▶ _Extracted material_

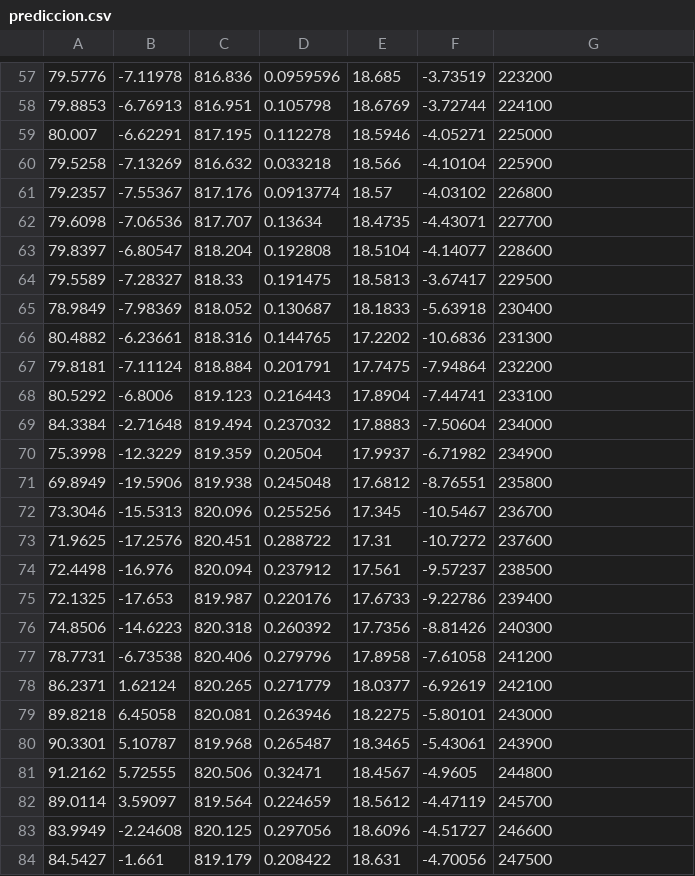
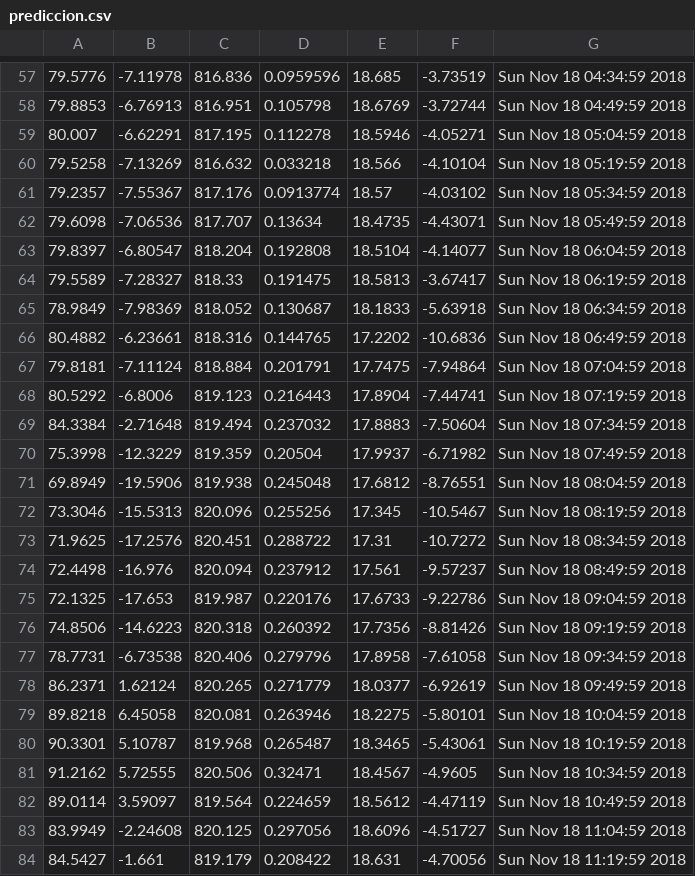
Before and after one commit to anahern4ndez/bingo, a CSV file: prediccion.csv, drawn as a sheet; only a part is shown, gaps mark what is left out; the diff covers the shown part only.

```diff
--- a/prediccion.csv
+++ b/prediccion.csv
@@ -57,28 +57,28 @@
-79.5776,-7.11978,816.836,0.0959596,18.685,-3.73519,223200
-79.8853,-6.76913,816.951,0.105798,18.6769,-3.72744,224100
-80.007,-6.62291,817.195,0.112278,18.5946,-4.05271,225000
-79.5258,-7.13269,816.632,0.033218,18.566,-4.10104,225900
-79.2357,-7.55367,817.176,0.0913774,18.57,-4.03102,226800
-79.6098,-7.06536,817.707,0.13634,18.4735,-4.43071,227700
-79.8397,-6.80547,818.204,0.192808,18.5104,-4.14077,228600
-79.5589,-7.28327,818.33,0.191475,18.5813,-3.67417,229500
-78.9849,-7.98369,818.052,0.130687,18.1833,-5.63918,230400
-80.4882,-6.23661,818.316,0.144765,17.2202,-10.6836,231300
-79.8181,-7.11124,818.884,0.201791,17.7475,-7.94864,232200
-80.5292,-6.8006,819.123,0.216443,17.8904,-7.44741,233100
-84.3384,-2.71648,819.494,0.237032,17.8883,-7.50604,234000
-75.3998,-12.3229,819.359,0.20504,17.9937,-6.71982,234900
-69.8949,-19.5906,819.938,0.245048,17.6812,-8.76551,235800
-73.3046,-15.5313,820.096,0.255256,17.345,-10.5467,236700
-71.9625,-17.2576,820.451,0.288722,17.31,-10.7272,237600
-72.4498,-16.976,820.094,0.237912,17.561,-9.57237,238500
-72.1325,-17.653,819.987,0.220176,17.6733,-9.22786,239400
-74.8506,-14.6223,820.318,0.260392,17.7356,-8.81426,240300
-78.7731,-6.73538,820.406,0.279796,17.8958,-7.61058,241200
-86.2371,1.62124,820.265,0.271779,18.0377,-6.92619,242100
-89.8218,6.45058,820.081,0.263946,18.2275,-5.80101,243000
-90.3301,5.10787,819.968,0.265487,18.3465,-5.43061,243900
-91.2162,5.72555,820.506,0.32471,18.4567,-4.9605,244800
-89.0114,3.59097,819.564,0.224659,18.5612,-4.47119,245700
-83.9949,-2.24608,820.125,0.297056,18.6096,-4.51727,246600
-84.5427,-1.661,819.179,0.208422,18.631,-4.70056,247500
+79.5776,-7.11978,816.836,0.0959596,18.685,-3.73519,Sun Nov 18 04:34:59 2018
+79.8853,-6.76913,816.951,0.105798,18.6769,-3.72744,Sun Nov 18 04:49:59 2018
+80.007,-6.62291,817.195,0.112278,18.5946,-4.05271,Sun Nov 18 05:04:59 2018
+79.5258,-7.13269,816.632,0.033218,18.566,-4.10104,Sun Nov 18 05:19:59 2018
+79.2357,-7.55367,817.176,0.0913774,18.57,-4.03102,Sun Nov 18 05:34:59 2018
+79.6098,-7.06536,817.707,0.13634,18.4735,-4.43071,Sun Nov 18 05:49:59 2018
+79.8397,-6.80547,818.204,0.192808,18.5104,-4.14077,Sun Nov 18 06:04:59 2018
+79.5589,-7.28327,818.33,0.191475,18.5813,-3.67417,Sun Nov 18 06:19:59 2018
+78.9849,-7.98369,818.052,0.130687,18.1833,-5.63918,Sun Nov 18 06:34:59 2018
+80.4882,-6.23661,818.316,0.144765,17.2202,-10.6836,Sun Nov 18 06:49:59 2018
+79.8181,-7.11124,818.884,0.201791,17.7475,-7.94864,Sun Nov 18 07:04:59 2018
+80.5292,-6.8006,819.123,0.216443,17.8904,-7.44741,Sun Nov 18 07:19:59 2018
+84.3384,-2.71648,819.494,0.237032,17.8883,-7.50604,Sun Nov 18 07:34:59 2018
+75.3998,-12.3229,819.359,0.20504,17.9937,-6.71982,Sun Nov 18 07:49:59 2018
+69.8949,-19.5906,819.938,0.245048,17.6812,-8.76551,Sun Nov 18 08:04:59 2018
+73.3046,-15.5313,820.096,0.255256,17.345,-10.5467,Sun Nov 18 08:19:59 2018
+71.9625,-17.2576,820.451,0.288722,17.31,-10.7272,Sun Nov 18 08:34:59 2018
+72.4498,-16.976,820.094,0.237912,17.561,-9.57237,Sun Nov 18 08:49:59 2018
+72.1325,-17.653,819.987,0.220176,17.6733,-9.22786,Sun Nov 18 09:04:59 2018
+74.8506,-14.6223,820.318,0.260392,17.7356,-8.81426,Sun Nov 18 09:19:59 2018
+78.7731,-6.73538,820.406,0.279796,17.8958,-7.61058,Sun Nov 18 09:34:59 2018
+86.2371,1.62124,820.265,0.271779,18.0377,-6.92619,Sun Nov 18 09:49:59 2018
+89.8218,6.45058,820.081,0.263946,18.2275,-5.80101,Sun Nov 18 10:04:59 2018
+90.3301,5.10787,819.968,0.265487,18.3465,-5.43061,Sun Nov 18 10:19:59 2018
+91.2162,5.72555,820.506,0.32471,18.4567,-4.9605,Sun Nov 18 10:34:59 2018
+89.0114,3.59097,819.564,0.224659,18.5612,-4.47119,Sun Nov 18 10:49:59 2018
+83.9949,-2.24608,820.125,0.297056,18.6096,-4.51727,Sun Nov 18 11:04:59 2018
+84.5427,-1.661,819.179,0.208422,18.631,-4.70056,Sun Nov 18 11:19:59 2018
```
Also changed, not shown: 68 edited cells elsewhere in this file, 1 other file.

▶ _Your assignment_
Wherever the string "shown" occurs in the entries, copy that whole line.

▶ _Written response_
Before and after one commit to anahern4ndez/bingo, a CSV file: prediccion.csv, drawn as a sheet; only a part is shown, gaps mark what is left out; the diff covers the shown part only.
Also changed, not shown: 68 edited cells elsewhere in this file, 1 other file.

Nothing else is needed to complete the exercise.